Twenty years after Bill Clinton signed a bill that promised to “end welfare as we know it,” he has kept his word:
Nationally, the number of people receiving cash assistance has fallen to 4.1 million, from 12.3 million in 1996. In Arizona, the number of cash assistance recipients has plummeted to 20,495, from a monthly average of 155,000 in 1996-97.
The 1996 law reversed six decades of social welfare policy, eliminating the individual entitlement to cash assistance for the nation’s poorest children and giving each state a lump sum of federal money with vast discretion over its use. The amount of the main federal block grant has remained at $16.5 billion annually since the law was adopted, but inflation has shrunk the value of that money about a third.
In addition, the reach of the program has been greatly reduced.

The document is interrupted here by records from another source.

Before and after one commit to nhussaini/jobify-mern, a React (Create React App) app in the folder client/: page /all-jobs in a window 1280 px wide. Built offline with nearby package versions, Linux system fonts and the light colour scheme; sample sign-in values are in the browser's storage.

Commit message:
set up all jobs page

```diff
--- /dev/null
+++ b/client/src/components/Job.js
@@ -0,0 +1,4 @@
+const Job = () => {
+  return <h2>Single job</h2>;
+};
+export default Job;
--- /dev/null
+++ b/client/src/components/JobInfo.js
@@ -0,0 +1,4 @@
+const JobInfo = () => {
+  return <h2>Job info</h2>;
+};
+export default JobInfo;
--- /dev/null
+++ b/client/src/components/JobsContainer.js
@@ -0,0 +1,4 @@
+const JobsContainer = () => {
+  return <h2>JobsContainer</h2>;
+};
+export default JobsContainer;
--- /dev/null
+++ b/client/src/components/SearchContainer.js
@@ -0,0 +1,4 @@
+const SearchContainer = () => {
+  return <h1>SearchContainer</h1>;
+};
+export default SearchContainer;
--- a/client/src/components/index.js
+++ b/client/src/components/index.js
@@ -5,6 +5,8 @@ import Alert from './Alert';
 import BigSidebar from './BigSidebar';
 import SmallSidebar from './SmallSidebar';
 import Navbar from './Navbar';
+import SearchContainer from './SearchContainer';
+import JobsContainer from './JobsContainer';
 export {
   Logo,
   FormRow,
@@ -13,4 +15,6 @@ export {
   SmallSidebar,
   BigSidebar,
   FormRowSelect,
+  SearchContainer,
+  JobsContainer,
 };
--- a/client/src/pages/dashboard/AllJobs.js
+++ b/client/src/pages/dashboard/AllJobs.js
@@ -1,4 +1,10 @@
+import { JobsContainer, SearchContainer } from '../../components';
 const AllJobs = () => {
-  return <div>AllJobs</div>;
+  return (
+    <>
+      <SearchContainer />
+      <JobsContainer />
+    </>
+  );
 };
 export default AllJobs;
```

In 1996, for every 100 families in poverty, 68 received cash assistance. That fell to 23 for every 100 in 2014. And in a dozen states including Arizona, the number is fewer than 10 in 100.
In response, the very poor have devised what Kathryn J. Edin, a professor of sociology at Johns Hopkins University, called survival strategies. Some, she said, sell plasma, a blood component. Some collect metal junk and aluminum cans and sell them to scrap dealers. Some move in temporarily with friends or relatives to save on rent.
“We’ve shredded our cash safety net,” said Ms. Edin, who examined those tactics in her book “$2.00 a Day: Living on Almost Nothing in America,” written with H. Luke Shaefer.
From teens filling income gaps to the peripatetic schedules of service sector jobs eating up parenting time, the welfare reform bill looks like a textbook example of crooked intentions producing foul results. Shorter welfare rolls look more attractive during boom times.
Also, note how states “racialized” the policy, thanks to the transformation of welfare into block grants:
In other words, people had become so focused on racial issues that race really drove the patterning. They were not necessarily conscious of it; it was race-coded and below the radar for most people. But all of the states with more African-Americans on the welfare rolls chose tougher rules. And when you add those different rules up, what we found was that even though the Civil Rights Act prevents the government from creating different programs for black and white recipients, when states choose according to this pattern, it ends up that large numbers of African-Americans get concentrated in the states with the toughest rules, and large numbers of white recipients get concentrated in the states with the more lenient rules.
Thanks, Bill Clinton.